A film for those who like their stories relentlessly cheerful, and dislike anything which could be confused with real life or valid emotions, 'Love Actually' is told in some half-a-dozen parts, all of which attempt to give some insight into the nature of love.
Amongst them are the widower Daniel (Neeson) whose stepson is dealing with his first pangs of love. Meanwhile, the newly elected Prime Minister (Grant) develops a crush on his tealady (McCutcheon). The PM's sister (Thompson) is undergoing problems in her own marriage as her hubby (Rickman) may be conducting an affair with his forward secretary. Meanwhile, his staff are involved in their own romantic entaglements, like Sarah (Linney) who can't bring herself to admit her feelings for a co-worker.
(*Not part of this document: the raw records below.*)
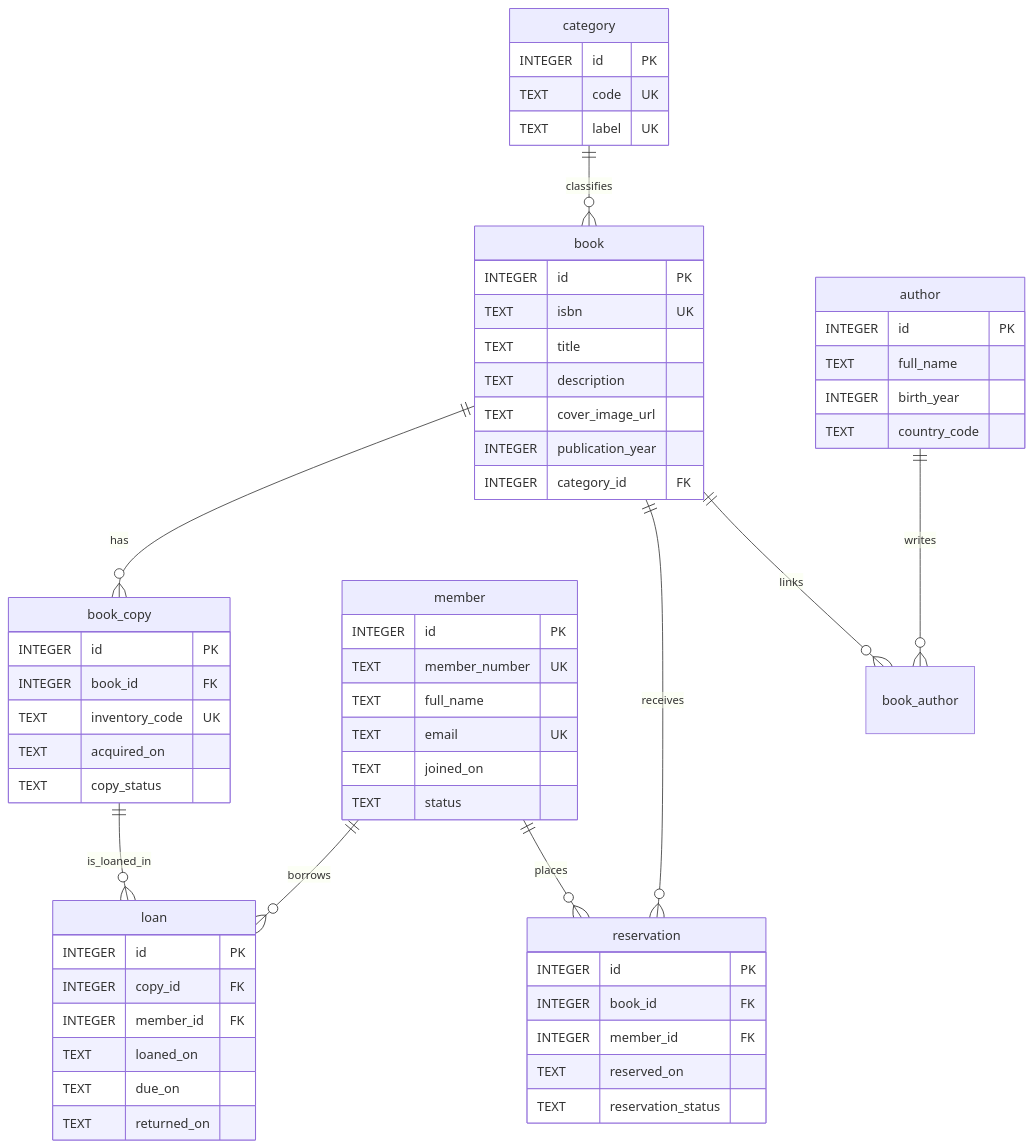
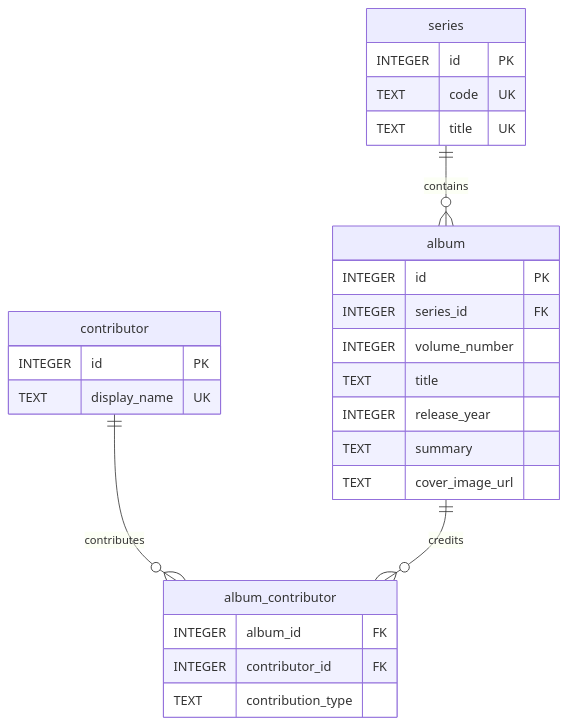
The diagram in docs/library-database.md (Raph8277/Workshop-MyAgents), drawn with Mermaid before and after one commit. The commit also changed other lines of this file and 19 other files, not shown here.

````diff
--- a/docs/library-database.md
+++ b/docs/library-database.md
@@ -40,68 +39,33 @@
 ```mermaid
 erDiagram
-    category ||--o{ book : classifies
-    book ||--o{ book_copy : has
-    book ||--o{ reservation : receives
-    member ||--o{ loan : borrows
-    member ||--o{ reservation : places
-    book_copy ||--o{ loan : is_loaned_in
-    book ||--o{ book_author : links
-    author ||--o{ book_author : writes
+    series ||--o{ album : contains
+    contributor ||--o{ album_contributor : contributes
+    album ||--o{ album_contributor : credits
 
-    author {
+    series {
         INTEGER id PK
-        TEXT full_name
-        INTEGER birth_year
-        TEXT country_code
+        TEXT code UK
+        TEXT title UK
     }
 
-    category {
+    contributor {
         INTEGER id PK
-        TEXT code UK
-        TEXT label UK
+        TEXT display_name UK
     }
 
-    member {
+    album {
         INTEGER id PK
-        TEXT member_number UK
-        TEXT full_name
-        TEXT email UK
-        TEXT joined_on
-        TEXT status
+        INTEGER series_id FK
+        INTEGER volume_number
+        TEXT title
+        INTEGER release_year
+        TEXT summary
+        TEXT cover_image_url
     }
 
-    book {
-        INTEGER id PK
-        TEXT isbn UK
-        TEXT title
-        TEXT description
-        TEXT cover_image_url
-        INTEGER publication_year
-        INTEGER category_id FK
-    }
-
-    book_copy {
-        INTEGER id PK
-        INTEGER book_id FK
-        TEXT inventory_code UK
-        TEXT acquired_on
-        TEXT copy_status
-    }
-
-    loan {
-        INTEGER id PK
-        INTEGER copy_id FK
-        INTEGER member_id FK
-        TEXT loaned_on
-        TEXT due_on
-        TEXT returned_on
-    }
-
-    reservation {
-        INTEGER id PK
-        INTEGER book_id FK
-        INTEGER member_id FK
-        TEXT reserved_on
-        TEXT reservation_status
+    album_contributor {
+        INTEGER album_id FK
+        INTEGER contributor_id FK
+        TEXT contribution_type
     }
 ```
````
Various other, one dimensional entanglements come and go in this underwritten, vastly overpopulated movie.
However, most pursue mediocrity with the same ruthless endeavour, pausing only to shower the audience with moments of sheer banality and unbridled sentimentality, which Curtis unwisely offsets with a very shallow facade of humour. (Realism is not one of the director's strong points. According to this, pretty much everyone in London is wildly successful and lives in glowing, Ikea designed homes, which must be nice for them.)
Although rarely less than clumsy, there are moments in 'Love Actually' when things threaten to gel - Grant might be showboating but he's relentlessly charming, while Bill Nighy adds a real zest to his character, providing the film's only decent laughs. All too often, however, 'Love Actually' tries to do too much when it should be concentrating on getting the simple things right.